7 Leave a comment on paragraph 7 0 “Embrace the field’s history and its critical importance… You may think of your records as simply your own files, but as a community you hold here the documentation of the physical existence of works, of buildings and sites, that is as much a record of human creativity and human interest in the natural world as that produced by any other field of research.”
– Ken Hamma, Independent Consultant
Digital Landscape Forum #1, San Francisco, 2014

8 Leave a comment on paragraph 8 1 Recommendations:

9 Leave a comment on paragraph 9 2 Outreach Efforts (Short-term)
Travel Funds to Promote Attendance at Cross-disciplinary Meetings and Events
To encourage cross-pollination of ideas and information, funds are needed to allow conservation professionals and allied professionals to travel to one another’s meetings and events. AIC and FAIC should review their own meeting funds programs, and consider additional support of cross-disciplinary travel of this nature.

10 Leave a comment on paragraph 10 3 Showcase Digital Activities
To encourage public-facing conservation activities and promote a more digital culture within the profession, digital work should be acknowledged at special events with awards and other forms of recognition (e.g., “Best Public Conservation Website”). Professional organizations should feature the work of their constituencies through promotions that highlight new digital work in the field (e.g., “Top Five” Conservation Training Videos of the Year; “Blog Post of the Month”). These efforts can increase visibility at very low cost.

11 Leave a comment on paragraph 11 0 Improve Digital Infrastructure at the AIC Annual Meeting
The AIC annual conference is a major event that highlights research and activities in the profession. The inability to share this event – in real time, over global networks – is a missed opportunity to showcase conservation on a world stage. AIC needs to incorporate more digital capabilities – particularly WiFi – into the infrastructure of its annual meeting to bring greater attention to the profession during this event. AIC, collaborating with FAIC if needed, should approach the community’s vendors and discuss ways they might offset costs so that a more robust technology infrastructure at the annual meeting is possible.

12 Leave a comment on paragraph 12 2 Establish Closer Relationships with Allied Groups (Mid-term)
Many allied organizations and professions have expertise in the digital arena that the conservation community needs. For example, the membership base of the Museum Computer Network and the American Alliance of Museum’s Media and Technology Group have a deep understanding of technology, but little insight into the conservation community and its specific technology issues. Greater interaction between these groups would be of mutual benefit.
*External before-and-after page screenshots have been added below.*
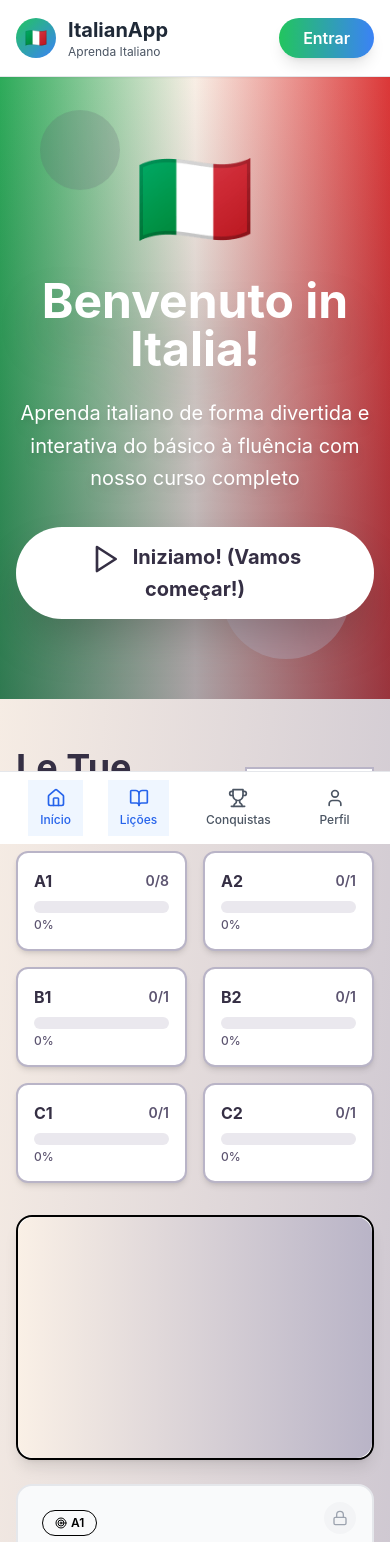
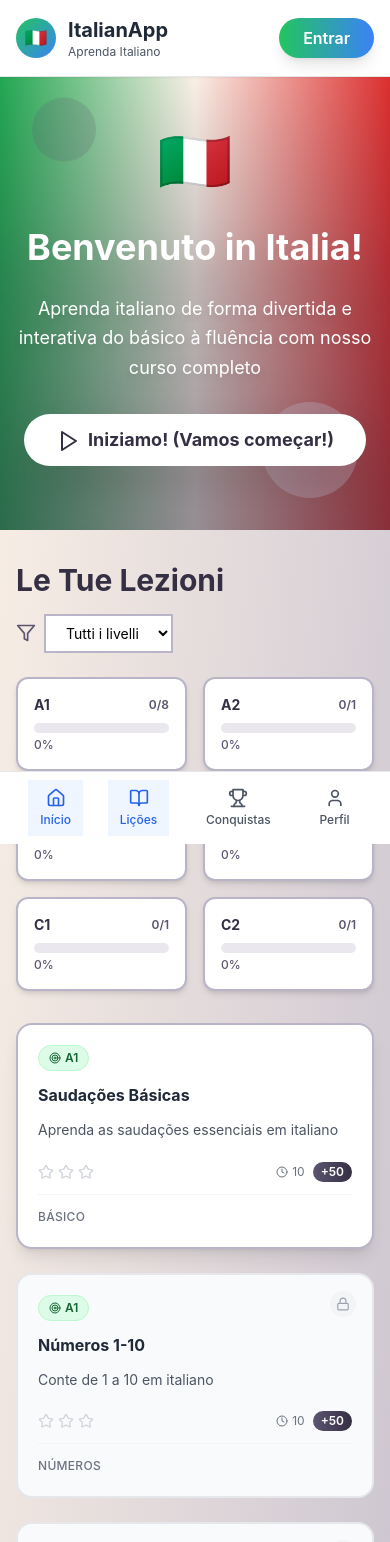
Before and after one commit to llOpSll/ciao-linguaggio-fiore, a React (Vite) app: page / in a window 390 px wide. Shown: the top 1542 px of the page. Built offline with nearby package versions, Linux system fonts and the light colour scheme.

Commit message:
Fix: Adjust layout of some boxes
Adjusted the layout of some boxes to fix display issues.

```diff
--- a/src/components/LessonCard.tsx
+++ b/src/components/LessonCard.tsx
@@ -12,12 +12,12 @@ interface LessonCardProps {
 const LessonCard: React.FC<LessonCardProps> = ({ lesson, onClick, index }) => {
   const getLevelColor = (level: string) => {
     switch (level) {
-      case 'A1': return 'bg-italian-green bg-opacity-10 text-italian-green border-italian-green';
+      case 'A1': return 'bg-green-100 text-green-800 border-green-200';
       case 'A2': return 'bg-blue-100 text-blue-800 border-blue-200';
-      case 'B1': return 'bg-purple-100 text-purple-800 border-purple-200';
+      case 'B1': return 'bg-medium-purple bg-opacity-10 text-medium-purple border-medium-purple';
       case 'B2': return 'bg-orange-100 text-orange-800 border-orange-200';
-      case 'C1': return 'bg-italian-red bg-opacity-10 text-italian-red border-italian-red';
-      case 'C2': return 'bg-gradient-to-r from-italian-green to-italian-red text-white border-transparent';
+      case 'C1': return 'bg-red-100 text-red-800 border-red-200';
+      case 'C2': return 'bg-gradient-to-r from-dark-purple to-medium-purple text-white border-transparent';
       default: return 'bg-gray-100 text-gray-800 border-gray-200';
     }
   };
@@ -38,64 +38,64 @@ const LessonCard: React.FC<LessonCardProps> = ({ lesson, onClick, index }) => {
   return (
     <div
       className={`
-        relative p-6 rounded-2xl border-2 transition-all duration-300 cursor-pointer transform hover:-translate-y-2 hover-lift
+        relative p-5 rounded-2xl border-2 transition-all duration-300 cursor-pointer transform hover:-translate-y-1 hover-lift h-full flex flex-col
         ${lesson.isUnlocked
-          ? 'bg-white border-italian-green hover:border-italian-green-dark hover:shadow-2xl shadow-lg'
+          ? 'bg-white border-light-purple hover:border-medium-purple hover:shadow-xl shadow-lg'
           : 'bg-gray-50 border-gray-200 cursor-not-allowed opacity-60'
         }
-        ${lesson.isCompleted ? 'ring-2 ring-italian-green ring-opacity-50 bg-gradient-to-br from-white to-italian-green to-opacity-5' : ''}
+        ${lesson.isCompleted ? 'ring-2 ring-medium-purple ring-opacity-50 bg-gradient-to-br from-white to-light-purple to-opacity-5' : ''}
         animate-fade-in
       `}
       style={{ animationDelay: `${index * 0.1}s` }}
       onClick={lesson.isUnlocked ? onClick : undefined}
     >
       {/* Status Icons */}
-      <div className="absolute top-4 right-4 flex space-x-2">
+      <div className="absolute top-4 right-4 flex space-x-2 z-10">
         {!lesson.isUnlocked && (
-          <div className="p-2 bg-gray-100 rounded-full">
-            <Lock className="w-4 h-4 text-gray-400" />
+          <div className="p-1.5 bg-gray-100 rounded-full">
+            <Lock className="w-3.5 h-3.5 text-gray-400" />
           </div>
         )}
 
         {lesson.isCompleted && (
-          <div className="p-2 bg-italian-green bg-opacity-20 rounded-full animate-bounce">
-            <Trophy className="w-4 h-4 text-italian-green" />
+          <div className="p-1.5 bg-medium-purple bg-opacity-20 rounded-full animate-bounce">
+            <Trophy className="w-3.5 h-3.5 text-medium-purple" />
           </div>
         )}
       </div>
 
       {/* Level Badge */}
-      <div className="mb-4">
-        <span className={`inline-flex items-center px-3 py-1 text-xs font-semibold rounded-full border transition-all duration-200 ${getLevelColor(lesson.level)}`}>
+      <div className="mb-3">
+        <span className={`inline-flex items-center px-2.5 py-1 text-xs font-semibold rounded-full border transition-all duration-200 ${getLevelColor(lesson.level)}`}>
           <Target className="w-3 h-3 mr-1" />
           {lesson.level}
         </span>
       </div>
 
       {/* Content */}
-      <div className="space-y-3">
-        <h3 className="text-lg font-bold text-gray-800 hover:text-italian-green transition-colors duration-200">
+      <div className="flex-1 flex flex-col space-y-3">
+        <h3 className="text-base md:text-lg font-bold text-gray-800 hover:text-medium-purple transition-colors duration-200 line-clamp-2">
           {lesson.title}
         </h3>
 
-        <p className="text-gray-600 text-sm leading-relaxed">
+        <p className="text-gray-600 text-sm leading-relaxed flex-1 line-clamp-3">
           {lesson.description}
         </p>
 
         {/* Stats Row */}
-        <div className="flex items-center justify-between pt-2">
+        <div className="flex items-center justify-between pt-2 mt-auto">
           <div className="flex items-center space-x-1">
             {renderStars()}
           </div>
 
-          <div className="flex items-center space-x-3">
+          <div className="flex items-center space-x-2">
             <div className="flex items-center space-x-1 text-xs text-gray-500">
               <Clock className="w-3 h-3" />
-              <span>{lesson.exercises.length} ex.</span>
+              <span>{lesson.exercises.length}</span>
             </div>
 
-            <div className="bg-gradient-to-r from-italian-green to-italian-red text-white px-2 py-1 rounded-full text-xs font-semibold">
-              +{lesson.xp} XP
+            <div className="bg-gradient-to-r from-medium-purple to-dark-purple text-white px-2 py-0.5 rounded-full text-xs font-semibold">
+              +{lesson.xp}
             </div>
           </div>
         </div>
@@ -110,7 +110,7 @@ const LessonCard: React.FC<LessonCardProps> = ({ lesson, onClick, index }) => {
 
       {/* Hover Effects */}
       {lesson.isUnlocked && (
-        <div className="absolute inset-0 bg-gradient-to-r from-italian-green/0 to-italian-red/0 hover:from-italian-green/5 hover:to-italian-red/5 rounded-2xl transition-all duration-300 pointer-events-none" />
+        <div className="absolute inset-0 bg-gradient-to-r from-medium-purple/0 to-dark-purple/0 hover:from-medium-purple/5 hover:to-dark-purple/5 rounded-2xl transition-all duration-300 pointer-events-none" />
       )}
     </div>
   );
--- a/src/pages/Home.tsx
+++ b/src/pages/Home.tsx
@@ -44,52 +44,52 @@ const Home = () => {
   return (
     <div className="min-h-screen bg-gradient-to-br from-cream to-light-purple">
       {/* Hero Section */}
-      <div className="relative py-20 px-4 overflow-hidden">
+      <div className="relative py-16 px-4 overflow-hidden">
         {/* Background with Italian flag gradient */}
-        <div className="absolute inset-0 bg-gradient-to-r from-green-600 via-cream to-red-600 opacity-90"></div>
-        <div className="absolute inset-0 bg-gradient-to-b from-transparent via-dark-purple/20 to-dark-purple/40"></div>
+        <div className="absolute inset-0 bg-gradient-to-r from-green-600 via-cream to-red-600 opacity-95"></div>
+        <div className="absolute inset-0 bg-gradient-to-b from-transparent via-dark-purple/30 to-dark-purple/50"></div>
 
         {/* Decorative elements */}
-        <div className="absolute top-10 left-10 w-20 h-20 bg-medium-purple rounded-full opacity-20 animate-bounce"></div>
-        <div className="absolute bottom-10 right-10 w-32 h-32 bg-light-purple rounded-full opacity-30 animate-pulse"></div>
+        <div className="absolute top-8 left-8 w-16 h-16 bg-medium-purple rounded-full opacity-20 animate-bounce"></div>
+        <div className="absolute bottom-8 right-8 w-24 h-24 bg-light-purple rounded-full opacity-30 animate-pulse"></div>
 
-        <div className="relative max-w-4xl mx-auto text-center">
+        <div className="relative max-w-6xl mx-auto text-center">
           <div className="animate-fade-in">
-            <div className="text-8xl mb-6 animate-bounce">🇮🇹</div>
-            <h1 className="text-5xl md:text-7xl font-bold mb-6 text-white drop-shadow-2xl">
+            <div className="text-6xl md:text-8xl mb-6 animate-bounce">🇮🇹</div>
+            <h1 className="text-4xl md:text-6xl lg:text-7xl font-bold mb-6 text-white drop-shadow-2xl leading-tight">
               Benvenuto in Italia!
             </h1>
-            <p className="text-xl md:text-2xl mb-8 text-white drop-shadow-lg max-w-3xl mx-auto leading-relaxed">
+            <p className="text-lg md:text-xl lg:text-2xl mb-8 text-white drop-shadow-lg max-w-4xl mx-auto leading-relaxed">
               Aprenda italiano de forma divertida e interativa do básico à fluência com nosso curso completo
             </p>
 
             {user ? (
-              <div className="flex flex-col items-center space-y-8">
-                <div className="flex flex-wrap items-center justify-center gap-4 text-lg">
-                  <div className="flex items-center space-x-2 bg-white/90 backdrop-blur-sm rounded-full px-6 py-3 shadow-lg">
-                    <TrendingUp className="w-6 h-6 text-medium-purple" />
+              <div className="flex flex-col items-center space-y-6">
+                <div className="flex flex-wrap items-center justify-center gap-3 text-base md:text-lg">
+                  <div className="flex items-center space-x-2 bg-white/95 backdrop-blur-sm rounded-full px-4 py-2 shadow-lg">
+                    <TrendingUp className="w-5 h-5 text-medium-purple" />
                     <span className="font-semibold text-dark-purple">Nível {userProgress.level}</span>
                   </div>
-                  <div className="flex items-center space-x-2 bg-white/90 backdrop-blur-sm rounded-full px-6 py-3 shadow-lg">
-                    <Award className="w-6 h-6 text-medium-purple" />
+                  <div className="flex items-center space-x-2 bg-white/95 backdrop-blur-sm rounded-full px-4 py-2 shadow-lg">
+                    <Award className="w-5 h-5 text-medium-purple" />
                     <span className="font-semibold text-dark-purple">{userProgress.lessonsCompleted} lições</span>
                   </div>
-                  <div className="flex items-center space-x-2 bg-white/90 backdrop-blur-sm rounded-full px-6 py-3 shadow-lg">
-                    <BookOpen className="w-6 h-6 text-medium-purple" />
+                  <div className="flex items-center space-x-2 bg-white/95 backdrop-blur-sm rounded-full px-4 py-2 shadow-lg">
+                    <BookOpen className="w-5 h-5 text-medium-purple" />
                     <span className="font-semibold text-dark-purple">{userProgress.currentStreak} dias</span>
                   </div>
                 </div>
 
-                <div className="bg-white/95 backdrop-blur-sm rounded-2xl p-8 w-full max-w-3xl border-2 border-white/50 shadow-2xl">
-                  <h3 className="text-2xl font-bold mb-6 text-dark-purple">Seu Progresso por Nível</h3>
-                  <div className="grid grid-cols-2 md:grid-cols-6 gap-6">
+                <div className="bg-white/95 backdrop-blur-sm rounded-2xl p-6 w-full max-w-4xl border-2 border-white/50 shadow-2xl">
+                  <h3 className="text-xl md:text-2xl font-bold mb-6 text-dark-purple">Seu Progresso por Nível</h3>
+                  <div className="grid grid-cols-3 md:grid-cols-6 gap-4">
                     {Object.entries(levelStats).map(([level, completed]) => {
                       const total = lessons.filter(l => l.level === level).length;
                       const percentage = total > 0 ? (completed / total) * 100 : 0;
 
                       return (
                         <div key={level} className="text-center">
-                          <div className="text-3xl font-bold text-medium-purple">{completed}</div>
+                          <div className="text-2xl md:text-3xl font-bold text-medium-purple">{completed}</div>
                           <div className="text-sm text-dark-purple font-medium">{level}</div>
                           <div className="w-full bg-light-purple bg-opacity-30 rounded-full h-2 mt-2">
                             <div
@@ -107,9 +107,9 @@ const Home = () => {
             ) : (
               <button
                 onClick={() => setShowLogin(true)}
-                className="bg-white text-dark-purple px-10 py-4 rounded-full font-bold text-xl hover:bg-light-purple hover:text-white transition-all duration-300 transform hover:scale-110 shadow-2xl"
+                className="bg-white text-dark-purple px-8 py-3 rounded-full font-bold text-lg md:text-xl hover:bg-light-purple hover:text-white transition-all duration-300 transform hover:scale-105 shadow-2xl"
               >
-                <Play className="w-8 h-8 inline mr-3" />
+                <Play className="w-6 h-6 inline mr-2" />
                 Iniziamo! (Vamos começar!)
               </button>
             )}
@@ -118,11 +118,11 @@ const Home = () => {
       </div>
 
       {/* Lessons Section */}
-      <div className="max-w-7xl mx-auto px-4 py-12">
+      <div className="max-w-7xl mx-auto px-4 py-8">
         {/* Filter Section */}
         <div className="mb-8">
-          <div className="flex items-center justify-between mb-6">
-            <h2 className="text-4xl font-bold text-dark-purple">Le Tue Lezioni</h2>
+          <div className="flex flex-col md:flex-row items-start md:items-center justify-between mb-6 gap-4">
+            <h2 className="text-3xl md:text-4xl font-bold text-dark-purple">Le Tue Lezioni</h2>
             <div className="flex items-center space-x-2">
               <Filter className="w-5 h-5 text-medium-purple" />
               <select
@@ -139,7 +139,7 @@ const Home = () => {
           </div>
 
           {/* Level Progress Indicators */}
-          <div className="grid grid-cols-2 md:grid-cols-6 gap-4 mb-8">
+          <div className="grid grid-cols-2 md:grid-cols-3 lg:grid-cols-6 gap-4 mb-8">
             {Object.entries(levelStats).map(([level, completed]) => {
               const total = lessons.filter(l => l.level === level).length;
               const percentage = total > 0 ? (completed / total) * 100 : 0;
@@ -147,12 +147,12 @@ const Home = () => {
               return (
                 <div key={level} className="bg-white rounded-xl p-4 shadow-md border-2 border-light-purple hover:shadow-lg transition-all duration-300 hover:scale-105">
                   <div className="flex items-center justify-between mb-2">
-                    <span className="font-bold text-dark-purple">{level}</span>
-                    <span className="text-sm text-medium-purple font-semibold">{completed}/{total}</span>
+                    <span className="font-bold text-dark-purple text-sm md:text-base">{level}</span>
+                    <span className="text-xs md:text-sm text-medium-purple font-semibold">{completed}/{total}</span>
                   </div>
-                  <div className="w-full bg-light-purple bg-opacity-30 rounded-full h-3">
+                  <div className="w-full bg-light-purple bg-opacity-30 rounded-full h-2.5">
                     <div
-                      className="bg-gradient-to-r from-medium-purple to-dark-purple h-3 rounded-full transition-all duration-500"
+                      className="bg-gradient-to-r from-medium-purple to-dark-purple h-2.5 rounded-full transition-all duration-500"
                       style={{ width: `${percentage}%` }}
                     />
                   </div>
@@ -164,7 +164,7 @@ const Home = () => {
         </div>
 
         {/* Lesson Grid */}
-        <div className="grid grid-cols-1 md:grid-cols-2 lg:grid-cols-3 xl:grid-cols-4 gap-6">
+        <div className="grid grid-cols-1 sm:grid-cols-2 lg:grid-cols-3 xl:grid-cols-4 gap-6">
           {filteredLessons.map((lesson, index) => (
             <LessonCard
               key={lesson.id}
@@ -176,7 +176,7 @@ const Home = () => {
         </div>
 
         {filteredLessons.length === 0 && (
-          <div className="text-center py-12">
+          <div className="text-center py-16">
             <div className="text-6xl mb-4 animate-pulse">📚</div>
             <h3 className="text-xl font-semibold text-medium-purple mb-2">
               Nessuna lezione trovata
```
13 Leave a comment on paragraph 13 1 As a key organization representing the profession, AIC is best-positioned to contact these groups and formalize a relationship with them on behalf of the conservation community. The formality of these relationships may vary, but one goal should be to establish liaisons between each group. These liaisons would attend each other’s conferences and events, and propose sessions, projects, and activities of mutual interest to their membership bases.

14 Leave a comment on paragraph 14 0 [1] See “Inside the Box: Massachusetts State House Time Capsule Revealed.” Museum of Fine Arts, Boston. http://www.mfa.org/exhibitions/inside-the-box-massachusetts-state-house-time-capsule?gclid=CLWs2Z-358QCFerm7AodiUYAiA and “After the Fall: The Conservation of Tullio Lombardo’s “Adam”.” Metropolitan Museum of Art https://www.youtube.com/watch?v=3oznnP6SkSc. As of this writing, this video has had nearly 30,000 views.)

Source: https://resources.culturalheritage.org/comment/charting-the-digital-landscape-of-the-conservation-profession/increasing-the-visibility-of-the-profession/